# TASK DETAILS
A verbatim reproduction of all the entries is needed.

· · · · · · ·

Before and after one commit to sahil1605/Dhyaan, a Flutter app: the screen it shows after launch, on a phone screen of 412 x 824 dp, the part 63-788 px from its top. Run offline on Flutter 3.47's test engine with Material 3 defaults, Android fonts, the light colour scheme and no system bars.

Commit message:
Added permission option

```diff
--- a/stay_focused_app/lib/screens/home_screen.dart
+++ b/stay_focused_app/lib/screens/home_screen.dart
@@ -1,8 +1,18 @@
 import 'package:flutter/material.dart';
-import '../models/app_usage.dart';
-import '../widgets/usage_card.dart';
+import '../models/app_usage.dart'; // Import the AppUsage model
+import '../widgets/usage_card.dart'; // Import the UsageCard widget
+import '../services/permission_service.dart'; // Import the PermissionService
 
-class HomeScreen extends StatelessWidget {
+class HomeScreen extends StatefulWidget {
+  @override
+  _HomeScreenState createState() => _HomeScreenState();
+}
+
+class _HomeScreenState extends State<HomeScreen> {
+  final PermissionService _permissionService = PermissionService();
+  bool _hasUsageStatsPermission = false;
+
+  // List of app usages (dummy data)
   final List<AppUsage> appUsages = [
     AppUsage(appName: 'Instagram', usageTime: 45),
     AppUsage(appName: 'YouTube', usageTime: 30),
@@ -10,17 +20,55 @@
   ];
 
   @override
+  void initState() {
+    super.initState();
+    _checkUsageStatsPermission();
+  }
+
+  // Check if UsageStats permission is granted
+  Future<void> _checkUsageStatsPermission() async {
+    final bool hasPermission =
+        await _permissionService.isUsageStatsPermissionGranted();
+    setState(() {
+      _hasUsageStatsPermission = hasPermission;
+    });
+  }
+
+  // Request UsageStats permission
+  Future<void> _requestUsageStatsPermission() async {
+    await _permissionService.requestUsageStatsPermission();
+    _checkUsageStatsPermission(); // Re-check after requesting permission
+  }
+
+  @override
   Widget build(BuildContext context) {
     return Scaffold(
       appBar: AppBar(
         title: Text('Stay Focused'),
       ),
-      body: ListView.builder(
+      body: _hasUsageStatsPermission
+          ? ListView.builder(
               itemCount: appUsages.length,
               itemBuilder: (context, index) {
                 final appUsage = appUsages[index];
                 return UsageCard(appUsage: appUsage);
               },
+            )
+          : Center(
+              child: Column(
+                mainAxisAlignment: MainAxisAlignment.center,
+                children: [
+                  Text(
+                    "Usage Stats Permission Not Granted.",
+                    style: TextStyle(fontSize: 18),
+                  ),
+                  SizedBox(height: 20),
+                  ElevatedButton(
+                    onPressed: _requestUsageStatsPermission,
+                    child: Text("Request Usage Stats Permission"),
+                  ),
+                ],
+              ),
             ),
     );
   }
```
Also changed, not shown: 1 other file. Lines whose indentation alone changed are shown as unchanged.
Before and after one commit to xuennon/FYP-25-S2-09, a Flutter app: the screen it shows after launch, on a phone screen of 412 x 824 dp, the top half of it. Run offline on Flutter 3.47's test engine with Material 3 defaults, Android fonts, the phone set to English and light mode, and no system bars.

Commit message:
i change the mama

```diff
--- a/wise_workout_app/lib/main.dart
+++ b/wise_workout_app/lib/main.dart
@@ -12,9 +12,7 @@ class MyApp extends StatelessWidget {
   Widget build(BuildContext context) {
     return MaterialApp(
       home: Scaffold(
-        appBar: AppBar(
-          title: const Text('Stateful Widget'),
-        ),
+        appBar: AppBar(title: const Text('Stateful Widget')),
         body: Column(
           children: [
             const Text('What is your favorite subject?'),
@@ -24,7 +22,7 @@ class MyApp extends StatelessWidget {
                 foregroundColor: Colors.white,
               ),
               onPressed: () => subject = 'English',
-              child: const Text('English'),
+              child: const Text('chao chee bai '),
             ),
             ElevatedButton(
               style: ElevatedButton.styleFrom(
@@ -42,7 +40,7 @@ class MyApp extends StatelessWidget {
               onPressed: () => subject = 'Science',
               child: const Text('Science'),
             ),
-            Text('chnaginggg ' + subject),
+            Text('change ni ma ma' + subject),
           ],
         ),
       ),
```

· · · · · · ·

# WRITTEN SOLUTION
Before and after one commit to sahil1605/Dhyaan, a Flutter app: the screen it shows after launch, on a phone screen of 412 x 824 dp, the part 63-788 px from its top. Run offline on Flutter 3.47's test engine with Material 3 defaults, Android fonts, the light colour scheme and no system bars.

Commit message:
Added permission option

```diff
--- a/stay_focused_app/lib/screens/home_screen.dart
+++ b/stay_focused_app/lib/screens/home_screen.dart
@@ -1,8 +1,18 @@
 import 'package:flutter/material.dart';
-import '../models/app_usage.dart';
-import '../widgets/usage_card.dart';
+import '../models/app_usage.dart'; // Import the AppUsage model
+import '../widgets/usage_card.dart'; // Import the UsageCard widget
+import '../services/permission_service.dart'; // Import the PermissionService
 
-class HomeScreen extends StatelessWidget {
+class HomeScreen extends StatefulWidget {
+  @override
+  _HomeScreenState createState() => _HomeScreenState();
+}
+
+class _HomeScreenState extends State<HomeScreen> {
+  final PermissionService _permissionService = PermissionService();
+  bool _hasUsageStatsPermission = false;
+
+  // List of app usages (dummy data)
   final List<AppUsage> appUsages = [
     AppUsage(appName: 'Instagram', usageTime: 45),
     AppUsage(appName: 'YouTube', usageTime: 30),
@@ -10,17 +20,55 @@
   ];
 
   @override
+  void initState() {
+    super.initState();
+    _checkUsageStatsPermission();
+  }
+
+  // Check if UsageStats permission is granted
+  Future<void> _checkUsageStatsPermission() async {
+    final bool hasPermission =
+        await _permissionService.isUsageStatsPermissionGranted();
+    setState(() {
+      _hasUsageStatsPermission = hasPermission;
+    });
+  }
+
+  // Request UsageStats permission
+  Future<void> _requestUsageStatsPermission() async {
+    await _permissionService.requestUsageStatsPermission();
+    _checkUsageStatsPermission(); // Re-check after requesting permission
+  }
+
+  @override
   Widget build(BuildContext context) {
     return Scaffold(
       appBar: AppBar(
         title: Text('Stay Focused'),
       ),
-      body: ListView.builder(
+      body: _hasUsageStatsPermission
+          ? ListView.builder(
               itemCount: appUsages.length,
               itemBuilder: (context, index) {
                 final appUsage = appUsages[index];
                 return UsageCard(appUsage: appUsage);
               },
+            )
+          : Center(
+              child: Column(
+                mainAxisAlignment: MainAxisAlignment.center,
+                children: [
+                  Text(
+                    "Usage Stats Permission Not Granted.",
+                    style: TextStyle(fontSize: 18),
+                  ),
+                  SizedBox(height: 20),
+                  ElevatedButton(
+                    onPressed: _requestUsageStatsPermission,
+                    child: Text("Request Usage Stats Permission"),
+                  ),
+                ],
+              ),
             ),
     );
   }
```
Also changed, not shown: 1 other file. Lines whose indentation alone changed are shown as unchanged.
Before and after one commit to xuennon/FYP-25-S2-09, a Flutter app: the screen it shows after launch, on a phone screen of 412 x 824 dp, the top half of it. Run offline on Flutter 3.47's test engine with Material 3 defaults, Android fonts, the phone set to English and light mode, and no system bars.

Commit message:
i change the mama

```diff
--- a/wise_workout_app/lib/main.dart
+++ b/wise_workout_app/lib/main.dart
@@ -12,9 +12,7 @@ class MyApp extends StatelessWidget {
   Widget build(BuildContext context) {
     return MaterialApp(
       home: Scaffold(
-        appBar: AppBar(
-          title: const Text('Stateful Widget'),
-        ),
+        appBar: AppBar(title: const Text('Stateful Widget')),
         body: Column(
           children: [
             const Text('What is your favorite subject?'),
@@ -24,7 +22,7 @@ class MyApp extends StatelessWidget {
                 foregroundColor: Colors.white,
               ),
               onPressed: () => subject = 'English',
-              child: const Text('English'),
+              child: const Text('chao chee bai '),
             ),
             ElevatedButton(
               style: ElevatedButton.styleFrom(
@@ -42,7 +40,7 @@ class MyApp extends StatelessWidget {
               onPressed: () => subject = 'Science',
               child: const Text('Science'),
             ),
-            Text('chnaginggg ' + subject),
+            Text('change ni ma ma' + subject),
           ],
         ),
       ),
```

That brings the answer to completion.